*** Task inputs ***
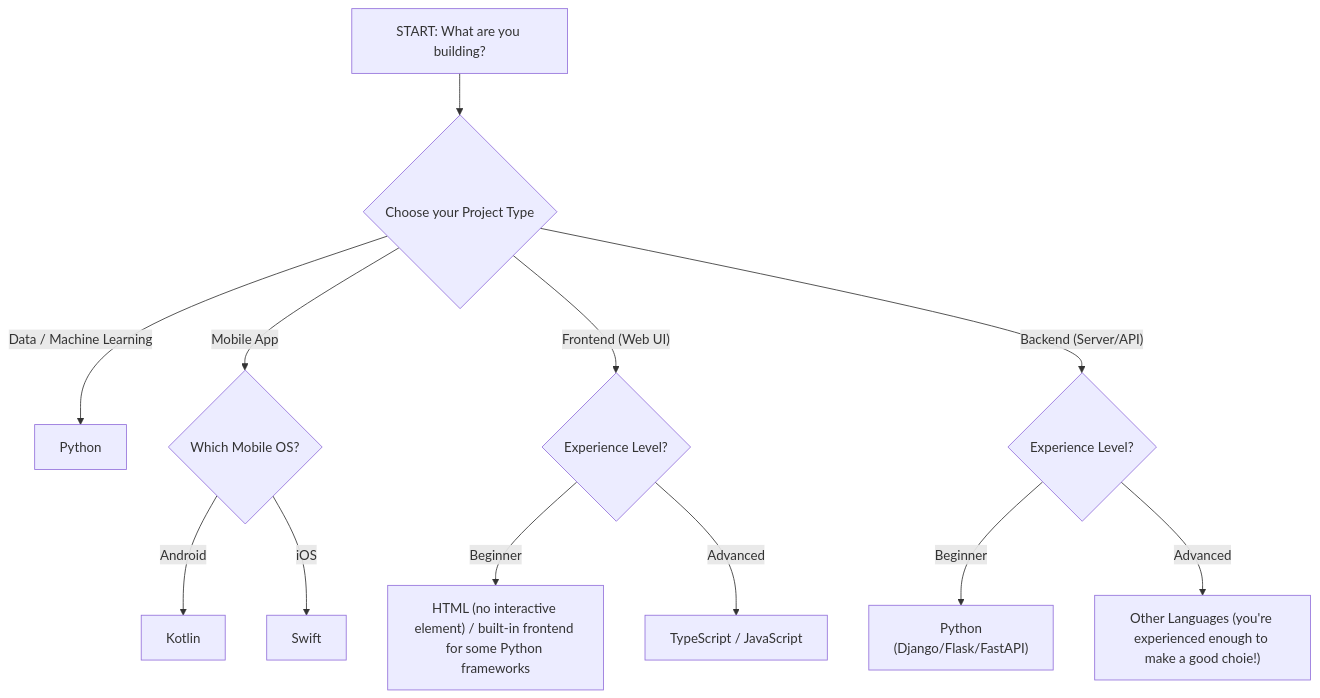
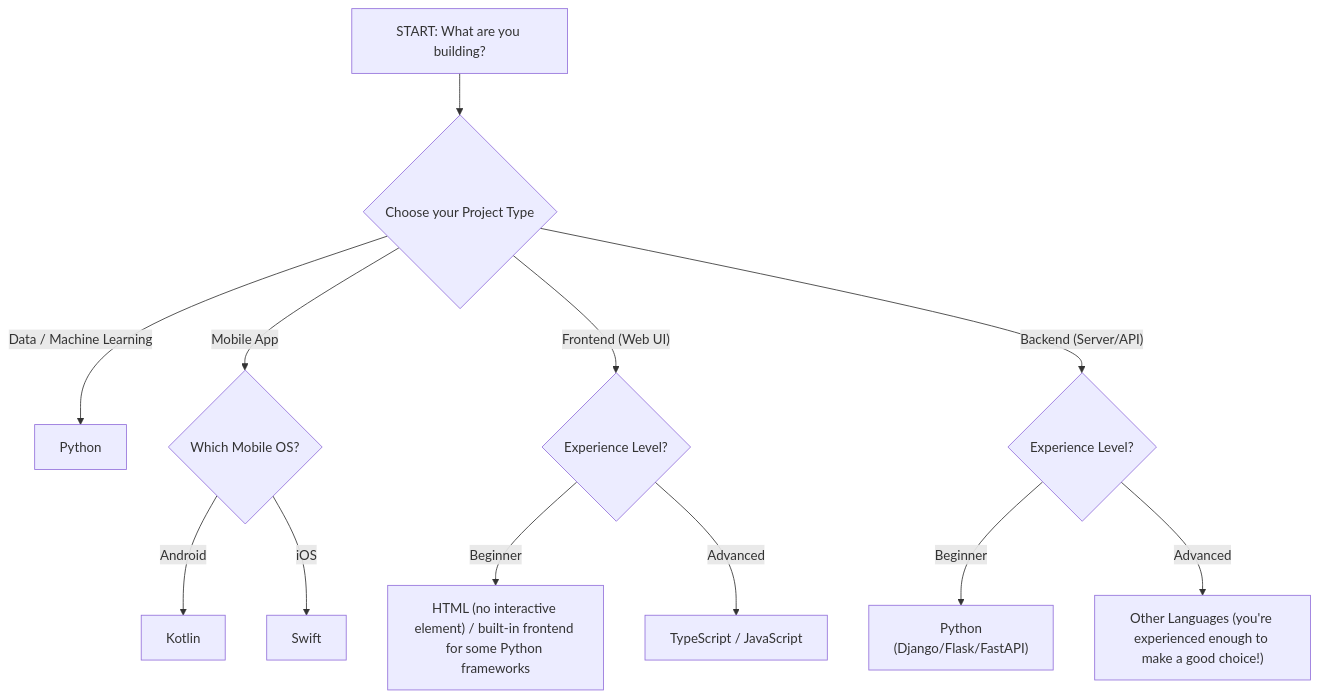
Before and after one commit to icdocsoc/ichack-hackpacks: the diagram in getting-started/README.md, drawn with Mermaid. The commit also changed other lines of this file, not shown here.

````diff
--- a/getting-started/README.md
+++ b/getting-started/README.md
@@ -45,22 +45,22 @@
 ```mermaid
 graph TD
     Start["START: What are you building?"] --> Decision{"Choose your Project Type"}
 
     %% Branch 1: Data/ML
     Decision -- "Data / Machine Learning" --> DataEnd["Python"]
 
     %% Branch 2: Mobile
     Decision -- "Mobile App" --> MobileOS{"Which Mobile OS?"}
     MobileOS -- Android --> KotlinEnd["Kotlin"]
     MobileOS -- iOS --> SwiftEnd["Swift"]
 
     %% Branch 3: Frontend
     Decision -- "Frontend (Web UI)" --> FeExp{"Experience Level?"}
     FeExp -- "Beginner" --> FePyEnd["HTML (no interactive element) / built-in frontend for some Python frameworks"]
     FeExp -- "Advanced" --> FeJsEnd["TypeScript / JavaScript"]
 
     %% Branch 4: Backend
     Decision -- "Backend (Server/API)" --> BeExp{"Experience Level?"}
     BeExp -- "Beginner" --> BePyEnd["Python<br/>(Django/Flask/FastAPI)"]
-    BeExp -- "Advanced" --> BeOtherEnd["Other Languages (you're experienced enough to make a good choie!)"]
+    BeExp -- "Advanced" --> BeOtherEnd["Other Languages (you're experienced enough to make a good choice!)"]
 ```
````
*** End of Task inputs ***
Your answer should consist of the lines above that hold the word "Decision".

Reply to the task.
     Start["START: What are you building?"] --> Decision{"Choose your Project Type"}
     Decision -- "Data / Machine Learning" --> DataEnd["Python"]
     Decision -- "Mobile App" --> MobileOS{"Which Mobile OS?"}
     Decision -- "Frontend (Web UI)" --> FeExp{"Experience Level?"}
     Decision -- "Backend (Server/API)" --> BeExp{"Experience Level?"}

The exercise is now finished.